2. Figure out what you want to accomplish with a cover crop and what your next crop will be on that field. "If you want to use moisture in fall and spring and are going to soybean the following year, cereal rye is a great choice. If you want to create dark strips to help the soil warm up before corn, bio-strip till may be for you. Using a planter to seed radish and other cover crops such as faba bean or flax on 22- or 30-inch row spacing will move some residue aside and get a dark residue on the strips where you are going to plant corn. Tip: If seeding just radish, use a sugarbeet plate to seed at low rates."
3. Don't use any warm season species if seeding after Aug. 15 in the Northern Plains. "Having cover crops that will grow in cooler conditions and can tolerate some frost will give you more bang for your buck," Wick says. "Also, don't use clovers later in the season because they don't produce much grow and the seed is more expensive."
4. Drop the expensive species from the mix as you get later into the season. "After Sept. 1, I'm only seeding things like cereal rye or maybe barley," she says.
5. "Once you pick what you want to plant, take a look at herbicide residual and make sure what you want to seed will actually grow. "We have some guidelines on the NDSU Soil Health home-page (ndsu.edu/soilhealth) labeled as 'Cover crop herbicide residual information from Lee Briese, Centrol Ag Consultant.' Adjust accordingly so you don't waste money on seed that won't germinate," she says.
6. Consider your seeding method. "When flying on cover crops, use small seeds (radish, turnip, flax, dwarf essex rapeseed) and some kind of "carrier" such as cereal rye, winter wheat, barley or oats," Wick says. "Think about the seed weight of the carrier seed — for example, oats don't broadcast as far as cereal rye from a plane, so airplane passes need to be closer together when flying on oats. Also, bump up the rates when flying on seed versus seeding it in the ground."
Wick suggests sharing what works and what doesn't

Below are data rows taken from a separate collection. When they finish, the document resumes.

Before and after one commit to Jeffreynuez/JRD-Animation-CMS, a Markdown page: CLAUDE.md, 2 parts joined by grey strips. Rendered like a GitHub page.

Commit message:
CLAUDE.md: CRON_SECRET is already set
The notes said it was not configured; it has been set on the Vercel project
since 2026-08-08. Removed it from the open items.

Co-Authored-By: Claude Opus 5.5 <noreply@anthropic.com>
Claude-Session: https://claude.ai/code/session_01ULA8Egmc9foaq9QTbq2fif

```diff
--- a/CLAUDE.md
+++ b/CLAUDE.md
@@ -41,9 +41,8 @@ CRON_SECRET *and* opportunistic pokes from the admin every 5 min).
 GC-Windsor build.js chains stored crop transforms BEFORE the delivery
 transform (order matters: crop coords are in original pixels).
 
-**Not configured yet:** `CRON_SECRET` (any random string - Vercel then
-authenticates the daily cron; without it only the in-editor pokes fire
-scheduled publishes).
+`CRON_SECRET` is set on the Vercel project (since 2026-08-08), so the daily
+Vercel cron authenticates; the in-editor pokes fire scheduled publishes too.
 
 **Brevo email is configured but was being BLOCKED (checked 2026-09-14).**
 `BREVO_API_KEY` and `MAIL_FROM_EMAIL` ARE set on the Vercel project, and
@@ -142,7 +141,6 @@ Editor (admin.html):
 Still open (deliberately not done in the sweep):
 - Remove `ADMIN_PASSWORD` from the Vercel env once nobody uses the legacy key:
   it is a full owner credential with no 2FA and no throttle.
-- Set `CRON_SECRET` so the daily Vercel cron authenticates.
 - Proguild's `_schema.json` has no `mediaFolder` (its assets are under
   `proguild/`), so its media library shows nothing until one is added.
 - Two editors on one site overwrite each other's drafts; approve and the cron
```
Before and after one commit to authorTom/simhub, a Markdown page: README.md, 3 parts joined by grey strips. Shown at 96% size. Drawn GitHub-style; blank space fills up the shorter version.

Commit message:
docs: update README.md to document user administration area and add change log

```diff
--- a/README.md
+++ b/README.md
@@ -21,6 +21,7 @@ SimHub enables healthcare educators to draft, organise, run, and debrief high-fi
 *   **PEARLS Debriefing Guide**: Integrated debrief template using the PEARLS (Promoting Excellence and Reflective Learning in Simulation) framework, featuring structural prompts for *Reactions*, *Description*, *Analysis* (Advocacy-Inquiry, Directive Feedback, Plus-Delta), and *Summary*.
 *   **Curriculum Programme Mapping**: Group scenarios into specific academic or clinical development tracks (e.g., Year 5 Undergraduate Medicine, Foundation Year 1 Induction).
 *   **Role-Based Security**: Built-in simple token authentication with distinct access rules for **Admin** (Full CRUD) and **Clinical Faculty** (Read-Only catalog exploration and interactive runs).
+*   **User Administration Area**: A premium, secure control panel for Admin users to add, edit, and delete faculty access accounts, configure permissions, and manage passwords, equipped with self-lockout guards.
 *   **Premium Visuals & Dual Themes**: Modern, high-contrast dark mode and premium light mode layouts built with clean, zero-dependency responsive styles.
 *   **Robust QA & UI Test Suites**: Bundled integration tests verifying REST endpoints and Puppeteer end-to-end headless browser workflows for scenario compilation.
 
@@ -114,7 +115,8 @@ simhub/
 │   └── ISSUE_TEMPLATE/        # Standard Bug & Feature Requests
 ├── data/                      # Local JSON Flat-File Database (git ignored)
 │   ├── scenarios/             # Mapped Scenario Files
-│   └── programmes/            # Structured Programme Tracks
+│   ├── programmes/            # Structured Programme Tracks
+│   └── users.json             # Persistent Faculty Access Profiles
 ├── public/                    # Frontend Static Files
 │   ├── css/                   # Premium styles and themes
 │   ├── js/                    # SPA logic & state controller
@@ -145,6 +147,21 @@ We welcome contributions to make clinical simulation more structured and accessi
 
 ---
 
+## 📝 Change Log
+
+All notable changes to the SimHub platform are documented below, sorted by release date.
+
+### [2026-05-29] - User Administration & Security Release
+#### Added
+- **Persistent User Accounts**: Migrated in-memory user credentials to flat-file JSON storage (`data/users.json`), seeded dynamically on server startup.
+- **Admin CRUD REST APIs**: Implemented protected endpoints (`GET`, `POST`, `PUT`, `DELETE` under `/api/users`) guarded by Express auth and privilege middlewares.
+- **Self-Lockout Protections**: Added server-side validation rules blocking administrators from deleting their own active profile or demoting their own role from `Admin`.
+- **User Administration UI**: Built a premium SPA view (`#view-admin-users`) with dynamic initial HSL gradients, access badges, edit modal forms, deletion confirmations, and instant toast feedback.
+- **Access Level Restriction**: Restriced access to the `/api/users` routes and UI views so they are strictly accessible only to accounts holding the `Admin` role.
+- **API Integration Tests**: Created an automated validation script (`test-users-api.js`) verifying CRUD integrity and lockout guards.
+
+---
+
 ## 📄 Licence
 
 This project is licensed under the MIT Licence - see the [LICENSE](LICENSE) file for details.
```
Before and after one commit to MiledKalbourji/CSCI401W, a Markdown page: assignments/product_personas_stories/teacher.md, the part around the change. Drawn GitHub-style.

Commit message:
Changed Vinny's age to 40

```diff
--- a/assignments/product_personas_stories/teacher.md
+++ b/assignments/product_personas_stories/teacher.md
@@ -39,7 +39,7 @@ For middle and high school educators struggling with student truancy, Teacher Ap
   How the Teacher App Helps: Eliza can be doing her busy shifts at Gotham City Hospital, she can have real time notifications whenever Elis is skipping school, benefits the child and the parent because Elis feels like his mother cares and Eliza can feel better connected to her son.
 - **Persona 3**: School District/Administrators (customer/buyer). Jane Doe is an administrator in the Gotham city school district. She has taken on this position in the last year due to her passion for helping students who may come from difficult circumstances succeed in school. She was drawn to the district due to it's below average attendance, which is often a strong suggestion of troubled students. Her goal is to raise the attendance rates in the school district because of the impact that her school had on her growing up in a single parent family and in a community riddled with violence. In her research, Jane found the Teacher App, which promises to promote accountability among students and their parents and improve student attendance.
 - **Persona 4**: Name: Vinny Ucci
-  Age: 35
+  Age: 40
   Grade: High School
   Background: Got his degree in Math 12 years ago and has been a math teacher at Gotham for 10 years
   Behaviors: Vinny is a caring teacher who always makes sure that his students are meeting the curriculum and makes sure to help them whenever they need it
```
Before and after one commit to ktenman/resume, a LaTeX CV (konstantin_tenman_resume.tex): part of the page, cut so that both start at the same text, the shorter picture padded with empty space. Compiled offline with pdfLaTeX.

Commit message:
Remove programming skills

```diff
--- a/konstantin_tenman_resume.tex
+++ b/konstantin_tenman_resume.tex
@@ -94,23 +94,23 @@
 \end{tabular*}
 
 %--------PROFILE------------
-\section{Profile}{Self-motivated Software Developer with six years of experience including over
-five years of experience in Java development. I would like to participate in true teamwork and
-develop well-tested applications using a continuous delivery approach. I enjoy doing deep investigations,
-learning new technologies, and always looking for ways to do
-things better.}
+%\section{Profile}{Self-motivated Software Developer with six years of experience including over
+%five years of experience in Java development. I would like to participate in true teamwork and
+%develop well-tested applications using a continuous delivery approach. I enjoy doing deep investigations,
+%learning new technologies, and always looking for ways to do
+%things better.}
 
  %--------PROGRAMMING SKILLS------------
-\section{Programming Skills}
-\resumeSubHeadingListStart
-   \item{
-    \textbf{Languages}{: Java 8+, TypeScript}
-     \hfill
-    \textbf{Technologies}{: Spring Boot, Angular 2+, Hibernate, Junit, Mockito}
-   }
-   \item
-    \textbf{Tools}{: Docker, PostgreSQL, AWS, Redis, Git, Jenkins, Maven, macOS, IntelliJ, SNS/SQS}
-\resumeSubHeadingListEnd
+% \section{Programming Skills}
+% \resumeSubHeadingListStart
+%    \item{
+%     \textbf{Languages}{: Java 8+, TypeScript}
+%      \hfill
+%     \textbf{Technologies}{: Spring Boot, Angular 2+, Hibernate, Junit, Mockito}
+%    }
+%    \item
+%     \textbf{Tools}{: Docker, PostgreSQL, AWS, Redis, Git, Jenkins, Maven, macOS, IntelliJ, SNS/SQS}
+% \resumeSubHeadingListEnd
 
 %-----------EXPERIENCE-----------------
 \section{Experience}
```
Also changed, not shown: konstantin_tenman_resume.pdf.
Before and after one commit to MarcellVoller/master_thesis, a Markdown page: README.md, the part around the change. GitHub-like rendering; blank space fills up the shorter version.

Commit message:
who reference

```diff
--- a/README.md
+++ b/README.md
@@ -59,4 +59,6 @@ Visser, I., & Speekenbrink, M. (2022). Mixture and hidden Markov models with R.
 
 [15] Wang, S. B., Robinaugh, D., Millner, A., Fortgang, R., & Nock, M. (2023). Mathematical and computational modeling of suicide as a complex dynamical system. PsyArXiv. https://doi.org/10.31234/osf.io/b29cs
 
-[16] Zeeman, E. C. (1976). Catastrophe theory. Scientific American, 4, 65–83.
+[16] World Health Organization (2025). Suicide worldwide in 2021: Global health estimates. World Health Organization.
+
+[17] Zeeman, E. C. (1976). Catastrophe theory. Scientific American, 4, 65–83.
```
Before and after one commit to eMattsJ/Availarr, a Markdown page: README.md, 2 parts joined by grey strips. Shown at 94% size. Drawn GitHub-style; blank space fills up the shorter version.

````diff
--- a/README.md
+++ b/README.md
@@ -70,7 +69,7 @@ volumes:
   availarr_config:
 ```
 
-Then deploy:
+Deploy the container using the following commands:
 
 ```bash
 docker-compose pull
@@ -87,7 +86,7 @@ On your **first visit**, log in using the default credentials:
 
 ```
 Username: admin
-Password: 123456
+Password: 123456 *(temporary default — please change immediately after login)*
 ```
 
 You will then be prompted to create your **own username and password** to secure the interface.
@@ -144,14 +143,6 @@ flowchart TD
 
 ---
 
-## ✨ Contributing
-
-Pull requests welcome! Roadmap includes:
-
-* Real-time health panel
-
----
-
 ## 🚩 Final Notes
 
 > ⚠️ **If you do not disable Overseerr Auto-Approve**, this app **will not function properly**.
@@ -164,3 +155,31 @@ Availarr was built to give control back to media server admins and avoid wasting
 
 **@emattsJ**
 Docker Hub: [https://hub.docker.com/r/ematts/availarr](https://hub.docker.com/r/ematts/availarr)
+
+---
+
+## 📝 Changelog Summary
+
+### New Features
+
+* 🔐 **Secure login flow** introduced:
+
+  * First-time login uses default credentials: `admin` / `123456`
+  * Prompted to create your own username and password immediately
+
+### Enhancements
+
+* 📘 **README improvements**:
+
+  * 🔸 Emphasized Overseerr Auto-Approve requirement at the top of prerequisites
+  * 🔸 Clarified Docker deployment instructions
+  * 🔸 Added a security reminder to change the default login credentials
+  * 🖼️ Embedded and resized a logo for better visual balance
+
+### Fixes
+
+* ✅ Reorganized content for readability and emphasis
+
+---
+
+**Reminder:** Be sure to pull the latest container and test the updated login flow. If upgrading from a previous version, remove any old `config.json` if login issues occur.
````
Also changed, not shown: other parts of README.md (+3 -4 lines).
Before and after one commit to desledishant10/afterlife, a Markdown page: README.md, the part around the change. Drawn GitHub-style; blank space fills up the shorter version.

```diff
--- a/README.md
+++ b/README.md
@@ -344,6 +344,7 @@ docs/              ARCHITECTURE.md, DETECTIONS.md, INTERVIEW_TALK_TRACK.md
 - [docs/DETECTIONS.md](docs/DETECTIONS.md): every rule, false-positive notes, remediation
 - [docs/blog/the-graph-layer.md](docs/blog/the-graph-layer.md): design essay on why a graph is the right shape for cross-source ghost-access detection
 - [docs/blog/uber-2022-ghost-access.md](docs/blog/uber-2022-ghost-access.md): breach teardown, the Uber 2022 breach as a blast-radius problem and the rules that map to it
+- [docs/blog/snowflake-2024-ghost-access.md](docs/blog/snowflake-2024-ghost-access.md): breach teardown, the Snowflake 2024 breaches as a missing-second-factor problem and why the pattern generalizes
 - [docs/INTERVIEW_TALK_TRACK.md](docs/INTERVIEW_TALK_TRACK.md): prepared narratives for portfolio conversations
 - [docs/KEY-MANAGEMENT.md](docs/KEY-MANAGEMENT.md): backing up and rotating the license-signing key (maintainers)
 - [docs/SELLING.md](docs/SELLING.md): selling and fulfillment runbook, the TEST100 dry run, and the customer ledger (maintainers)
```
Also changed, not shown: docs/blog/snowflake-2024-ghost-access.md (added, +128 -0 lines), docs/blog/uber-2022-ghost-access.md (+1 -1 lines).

"We're always learning, so share what does and doesn't work on Twitter (tag @NDSUsoilhealth) or by sending me an email (firstname.lastname@example.org). Sharing what we learn is how we move forward with using cover crops quickly."